History Before 1689 all expenses of government in peacetime and of the royal household were supposed to be met from the hereditary revenues of the Crown and from taxes voted for life to the sovereign on accession. When necessary other revenue was raised through additional taxes granted by Parliament
In 1689 Parliament attempted to secure some control over expenditure, and thus over the monarch by voting an annual sum of £600,000, made up of the hereditary revenues and part of the excise duty. This was raised to £700,000 and given statutory effect by the Civil List Act 1697. This sum was intended to meet the expenses of civil government (the civil service and pensions paid by the state) and the expenses of the royal household, but did not cover the cost of the army and navy, nor debt charges.
On the accession of George III in 1760 an important change occurred when the hereditary revenues and such tax yields as Parliament decided were no longer paid to the monarch, but to the exchequer account (known as the consolidated fund) and the civil list was paid out of the consolidated fund.
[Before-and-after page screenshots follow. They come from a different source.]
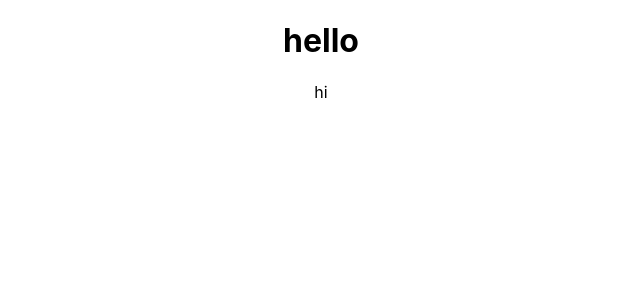
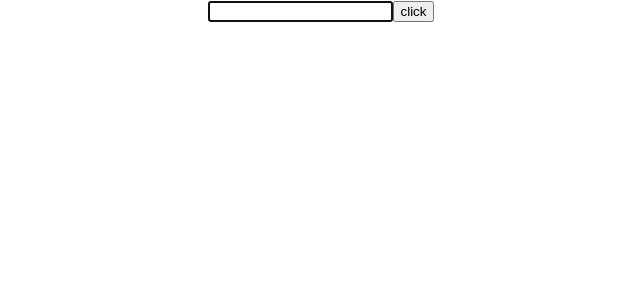
Before and after one commit to kalakhushi18/Practice-, a React (Create React App) app: page / in a window 1280 px wide. Shown: the top 300 px of the page, without its empty margins (319-959 px from the left). Built offline with nearby package versions, Linux system fonts and the light colour scheme.

Commit message:
Next commit

```diff
--- a/src/App.js
+++ b/src/App.js
@@ -18,13 +18,20 @@ import './appstyle.css'
 import Form from './components/Form';
 import MountingPhase from './components/MountingPhase';
 import Frag from './components/Frag';
+import Login from './components/Login';
+import PureComponent from './components/PureComponent';
+import Refs from './components/Refs';
+
 // import style from './appstyle.module.css'
 
 function App() {
   return (
     <div className="App">
+      <Refs></Refs>
+      {/* <PureComponent></PureComponent> */}
+      {/* <Login></Login> */}
       {/* <MountingPhase></MountingPhase> */}
-      <Frag></Frag>
+      {/* <Frag></Frag> */}
 {/* <Form></Form> */}
       {/* <h1 className='error'>Hello</h1>
       <Inline></Inline> */}
@@ -48,4 +55,5 @@ function App() {
 
 export default App;
 
-//module css approach
+
+//react.memo
--- /dev/null
+++ b/src/components/Login.js
@@ -0,0 +1,20 @@
+import React from 'react'
+
+ function Login() {
+    return (
+        <div>
+            <center>
+        <button>hello</button>
+        {/* // <form>
+        //     <label>email</label>
+        //     <input type= "email" ></input>
+        //     <br></br>
+        //     <br></br>
+        //     <label>Password</label>
+        //     <input type="password"></input>
+        // </form> */}
+        </center>
+        </div>
+    )
+}
+export default Login
--- /dev/null
+++ b/src/components/PureComponent.js
@@ -0,0 +1,13 @@
+import React, { PureComponent } from 'react'
+
+class PureComp extends PureComponent {
+    render() {
+        return (
+            <div>
+                Pure Component
+            </div>
+        )
+    }
+}
+
+export default PureComp
--- /dev/null
+++ b/src/components/Refs.js
@@ -0,0 +1,29 @@
+import React, { Component } from 'react'
+
+ class Refs extends Component {
+
+    constructor(props) {
+        super(props)
+
+      this.inputref = React.createRef()
+    }
+
+    componentDidMount(){
+        this.inputref.current.focus()
+    }
+
+    clickhandler(){
+        alert(this.inputref.current.value)
+    }
+
+    render() {
+        return (
+            <div>
+                <input type = "text"  ref={this.inputref}></input>
+                <button onClick={()=>this.clickhandler()}>click</button>
+            </div>
+        )
+    }
+}
+
+export default Refs
```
Finally, on the accession of William IV in 1830 all government expenses were removed from the civil list and it was restricted to the expenses of the royal household.
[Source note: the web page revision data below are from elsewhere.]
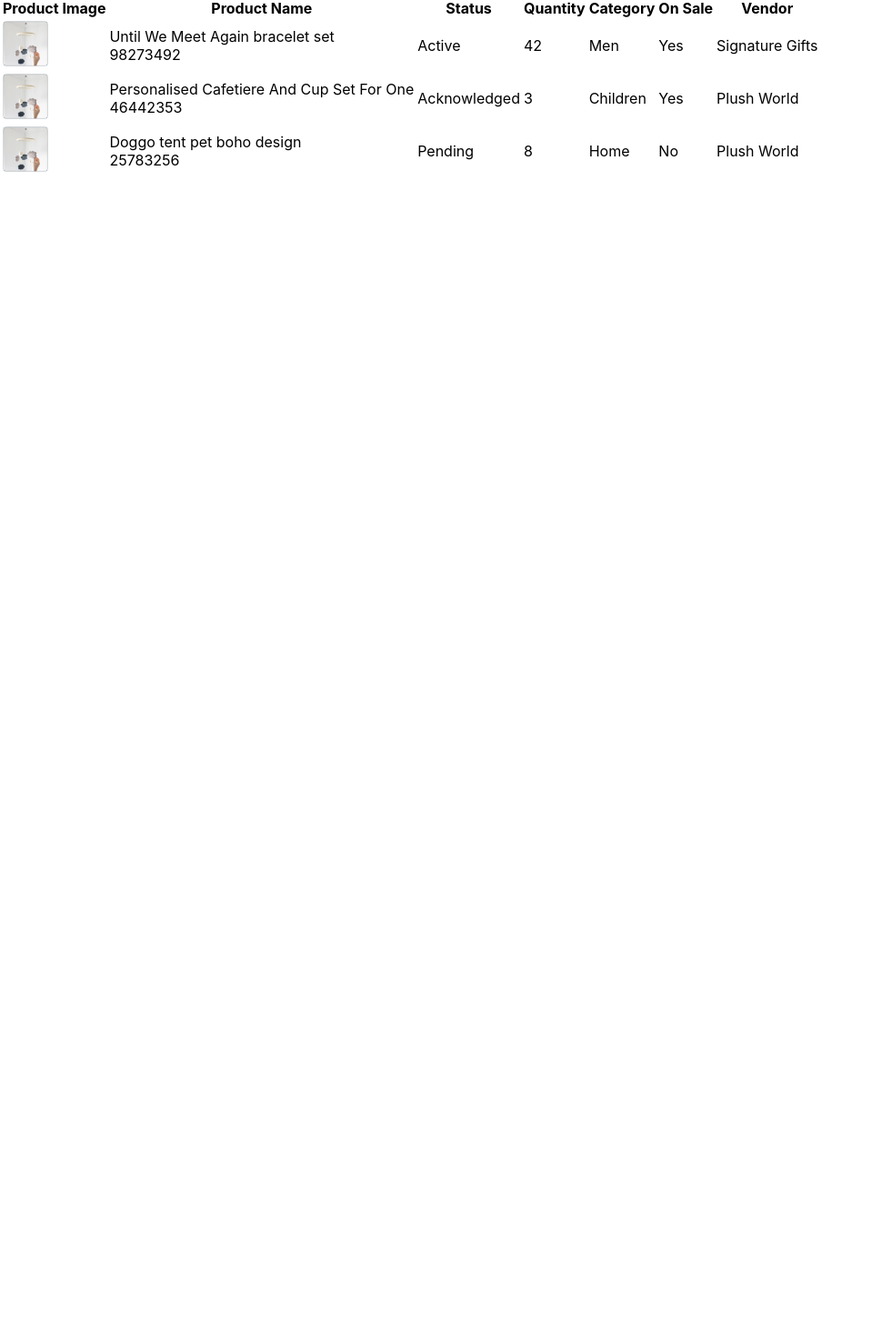
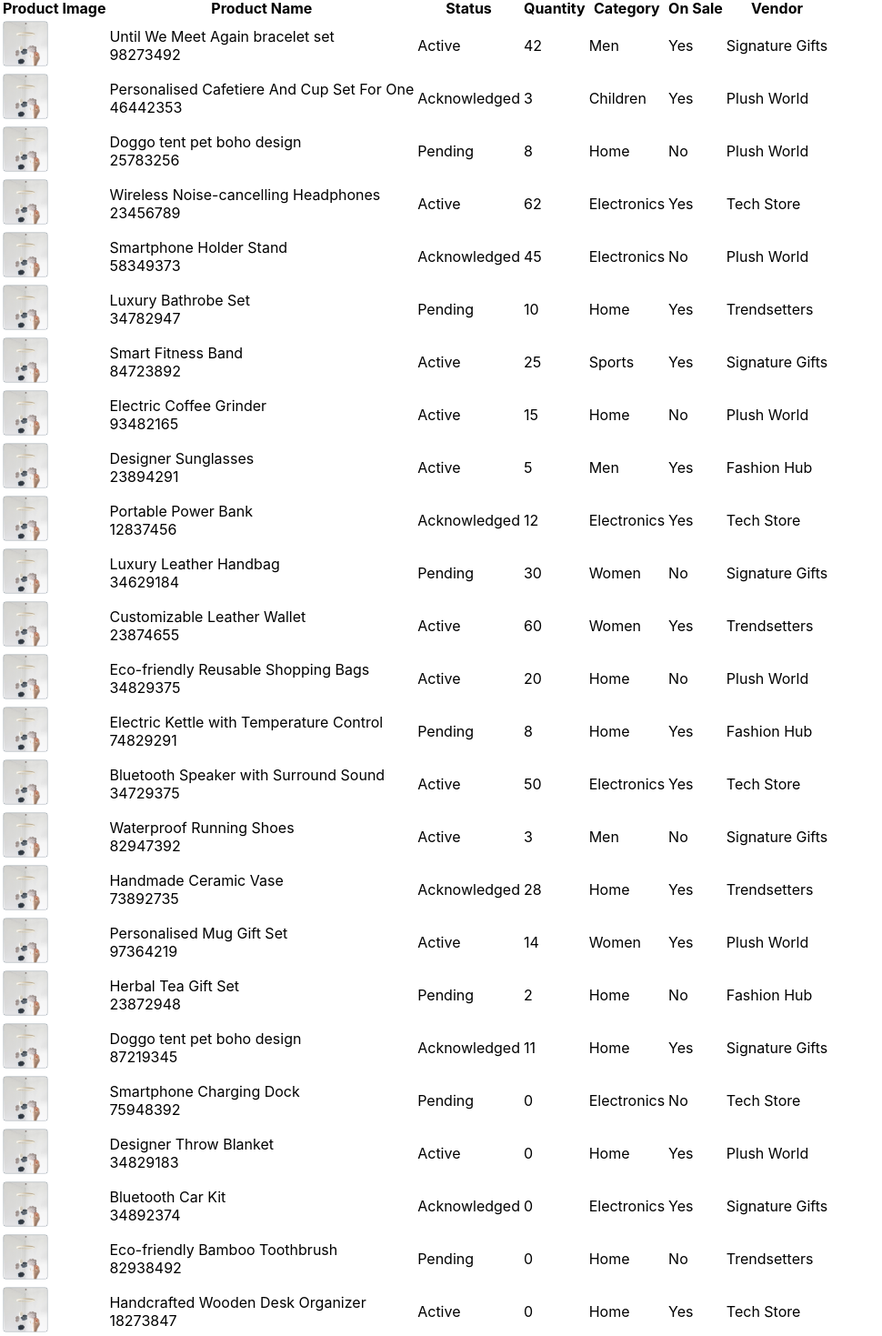
Before and after one commit to smas0900/product_search, a React (Create React App) app: page / in a window 1280 px wide. Shown: the part 202-1671 px from the top of the page at 91% size, without its empty margins (0-970 px from the left). Before the commit the page ends 800 px from the top, so only its background shows below. Built offline with nearby package versions, Linux system fonts and the light colour scheme; data requests are answered from the project's data file.

Commit message:
add filters

```diff
--- a/db.json
+++ b/db.json
@@ -32,7 +32,249 @@
         "vendor": "Plush World",
         "image": "/images/image.png",
         "sku": "25783256"
+      },
+      {
+        "id": 4,
+        "name": "Wireless Noise-cancelling Headphones",
+        "status": "Active",
+        "qty": 62,
+        "category": "Electronics",
+        "onSale": true,
+        "vendor": "Tech Store",
+        "image": "/images/image.png",
+        "sku": "23456789"
+      },
+      {
+        "id": 5,
+        "name": "Smartphone Holder Stand",
+        "status": "Acknowledged",
+        "qty": 45,
+        "category": "Electronics",
+        "onSale": false,
+        "vendor": "Plush World",
+        "image": "/images/image.png",
+        "sku": "58349373"
+      },
+      {
+        "id": 6,
+        "name": "Luxury Bathrobe Set",
+        "status": "Pending",
+        "qty": 10,
+        "category": "Home",
+        "onSale": true,
+        "vendor": "Trendsetters",
+        "image": "/images/image.png",
+        "sku": "34782947"
+      },
+      {
+        "id": 7,
+        "name": "Smart Fitness Band",
+        "status": "Active",
+        "qty": 25,
+        "category": "Sports",
+        "onSale": true,
+        "vendor": "Signature Gifts",
+        "image": "/images/image.png",
+        "sku": "84723892"
+      },
+      {
+        "id": 8,
+        "name": "Electric Coffee Grinder",
+        "status": "Active",
+        "qty": 15,
+        "category": "Home",
+        "onSale": false,
+        "vendor": "Plush World",
+        "image": "/images/image.png",
+        "sku": "93482165"
+      },
+      {
+        "id": 9,
+        "name": "Designer Sunglasses",
+        "status": "Active",
+        "qty": 5,
+        "category": "Men",
+        "onSale": true,
+        "vendor": "Fashion Hub",
+        "image": "/images/image.png",
+        "sku": "23894291"
+      },
+      {
+        "id": 10,
+        "name": "Portable Power Bank",
+        "status": "Acknowledged",
+        "qty": 12,
+        "category": "Electronics",
+        "onSale": true,
+        "vendor": "Tech Store",
+        "image": "/images/image.png",
+        "sku": "12837456"
+      },
+      {
+        "id": 11,
+        "name": "Luxury Leather Handbag",
+        "status": "Pending",
+        "qty": 30,
+        "category": "Women",
+        "onSale": false,
+        "vendor": "Signature Gifts",
+        "image": "/images/image.png",
+        "sku": "34629184"
+      },
+      {
+        "id": 12,
+        "name": "Customizable Leather Wallet",
+        "status": "Active",
+        "qty": 60,
+        "category": "Women",
+        "onSale": true,
+        "vendor": "Trendsetters",
+        "image": "/images/image.png",
+        "sku": "23874655"
+      },
+      {
+        "id": 13,
+        "name": "Eco-friendly Reusable Shopping Bags",
+        "status": "Active",
+        "qty": 20,
+        "category": "Home",
+        "onSale": false,
+        "vendor": "Plush World",
+        "image": "/images/image.png",
+        "sku": "34829375"
+      },
+      {
+        "id": 14,
+        "name": "Electric Kettle with Temperature Control",
+        "status": "Pending",
+        "qty": 8,
+        "category": "Home",
+        "onSale": true,
+        "vendor": "Fashion Hub",
+        "image": "/images/image.png",
+        "sku": "74829291"
+      },
+      {
+        "id": 15,
+        "name": "Bluetooth Speaker with Surround Sound",
+        "status": "Active",
+        "qty": 50,
+        "category": "Electronics",
+        "onSale": true,
+        "vendor": "Tech Store",
+        "image": "/images/image.png",
+        "sku": "34729375"
+      },
+      {
+        "id": 16,
+        "name": "Waterproof Running Shoes",
+        "status": "Active",
+        "qty": 3,
+        "category": "Men",
+        "onSale": false,
+        "vendor": "Signature Gifts",
+        "image": "/images/image.png",
+        "sku": "82947392"
+      },
+      {
+        "id": 17,
+        "name": "Handmade Ceramic Vase",
+        "status": "Acknowledged",
+        "qty": 28,
+        "category": "Home",
+        "onSale": true,
+        "vendor": "Trendsetters",
+        "image": "/images/image.png",
+        "sku": "73892735"
+      },
+      {
+        "id": 18,
+        "name": "Personalised Mug Gift Set",
+        "status": "Active",
+        "qty": 14,
+        "category": "Women",
+        "onSale": true,
+        "vendor": "Plush World",
+        "image": "/images/image.png",
+        "sku": "97364219"
+      },
+      {
+        "id": 19,
+        "name": "Herbal Tea Gift Set",
+        "status": "Pending",
+        "qty": 2,
+        "category": "Home",
+        "onSale": false,
+        "vendor": "Fashion Hub",
+        "image": "/images/image.png",
+        "sku": "23872948"
+      },
+      {
+        "id": 20,
+        "name": "Doggo tent pet boho design",
+        "status": "Acknowledged",
+        "qty": 11,
+        "category": "Home",
+        "onSale": true,
+        "vendor": "Signature Gifts",
+        "image": "/images/image.png",
+        "sku": "87219345"
+      },
+      {
+        "id": 21,
+        "name": "Smartphone Charging Dock",
+        "status": "Pending",
+        "qty": 0,
+        "category": "Electronics",
+        "onSale": false,
+        "vendor": "Tech Store",
+        "image": "/images/image.png",
+        "sku": "75948392"
+      },
+      {
+        "id": 22,
+        "name": "Designer Throw Blanket",
+        "status": "Active",
+        "qty": 0,
+        "category": "Home",
+        "onSale": true,
+        "vendor": "Plush World",
+        "image": "/images/image.png",
+        "sku": "34829183"
+      },
+      {
+        "id": 23,
+        "name": "Bluetooth Car Kit",
+        "status": "Acknowledged",
+        "qty": 0,
+        "category": "Electronics",
+        "onSale": true,
+        "vendor": "Signature Gifts",
+        "image": "/images/image.png",
+        "sku": "34892374"
+      },
+      {
+        "id": 24,
+        "name": "Eco-friendly Bamboo Toothbrush",
+        "status": "Pending",
+        "qty": 0,
+        "category": "Home",
+        "onSale": false,
+        "vendor": "Trendsetters",
+        "image": "/images/image.png",
+        "sku": "82938492"
+      },
+      {
+        "id": 25,
+        "name": "Handcrafted Wooden Desk Organizer",
+        "status": "Active",
+        "qty": 0,
+        "category": "Home",
+        "onSale": true,
+        "vendor": "Tech Store",
+        "image": "/images/image.png",
+        "sku": "18273847"
       }
+    ]
 
-    ]
   }
--- a/src/App.js
+++ b/src/App.js
@@ -37,29 +37,24 @@ const App = () => {
         product.name.toLowerCase().includes(productQuery.toLowerCase()) ||
         product.sku.toLowerCase().includes(productQuery.toLowerCase())
       );
-      console.log("After productQuery filter:", filtered);
     }
 
     if (vendorQuery) {
       filtered = filtered.filter(product =>
         product.vendor.toLowerCase().includes(vendorQuery.toLowerCase())
       );
-      console.log("After vendorQuery filter:", filtered);
     }
 
     if (onSale) {
       filtered = filtered.filter(product => product.onSale === (onSale === 'yes'));
-      console.log("After onSale filter:", filtered);
     }
 
     if (stockStatus) {
       filtered = filtered.filter(product => stockStatus === 'in_stock' ? product.qty > 0 : product.qty === 0);
-      console.log("After stockStatus filter:", filtered);
     }
 
     if (productStatus) {
       filtered = filtered.filter(product => product.status === productStatus);
-      console.log("After productStatus filter:", filtered);
     }
 
     setFilteredProducts(filtered);
--- a/src/components/Products/ProductList.js
+++ b/src/components/Products/ProductList.js
@@ -1,5 +1,7 @@
 // src/components/Products/ProductList.js
 import React from 'react';
+import "./ProductList.css";
+
 
 const ProductList = ({ products }) => {
   return (
```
The revenues of the Duchies of Lancaster and Cornwall are not included in the hereditary revenues surrendered to the consolidated fund, but are retained by the Queen and the Prince of Wales (who holds the title of Duke of Cornwall) respectively.
The amount is granted by Parliament on the recommendation of the Royal Trustees. It has to be renegotiated within the first six months of a new reign. In 1991 a fixed 10-year annual sum of £ 7.9 million was agreed for all of the royal family but this was changed in 1992 to provide only for the Queen, the Queen Mother, and the Duke of Edinburgh. In 2000 the Royal Trustees recommended that payments should remain at the 1991 level for a further ten years from 2001. Outside the Civil List Parliament makes payments for the upkeep of the royal palaces and for royal travel through the respective government departments. Other payments, such as those to members of the Queen's extended family come from her private income. Since 1995 the Queen had paid income tax on her private income, the amount of which is not publicly disclosed. Additional royal income has been generated since 1993 by the opening of Buckingham Palace, between August and October each year, to paying public visitors.
In the USA there is no equivalent of the civil list, but presidents and vice-presidents have salaries and allowances for expenses.
Provision is also made for their widows, and ex-presidents are pensioned and have free office space, with free post and allowances for staff.
Related Credo Articles
In the UK, the sum given annually from the Consolidated Fund to the monarch, her consort, and her mother to meet their expenses. Until 1993...
An allowance granted from the Consolidated Fund by parliament to the sovereign to meet the expenses of the royal household. The first Civil...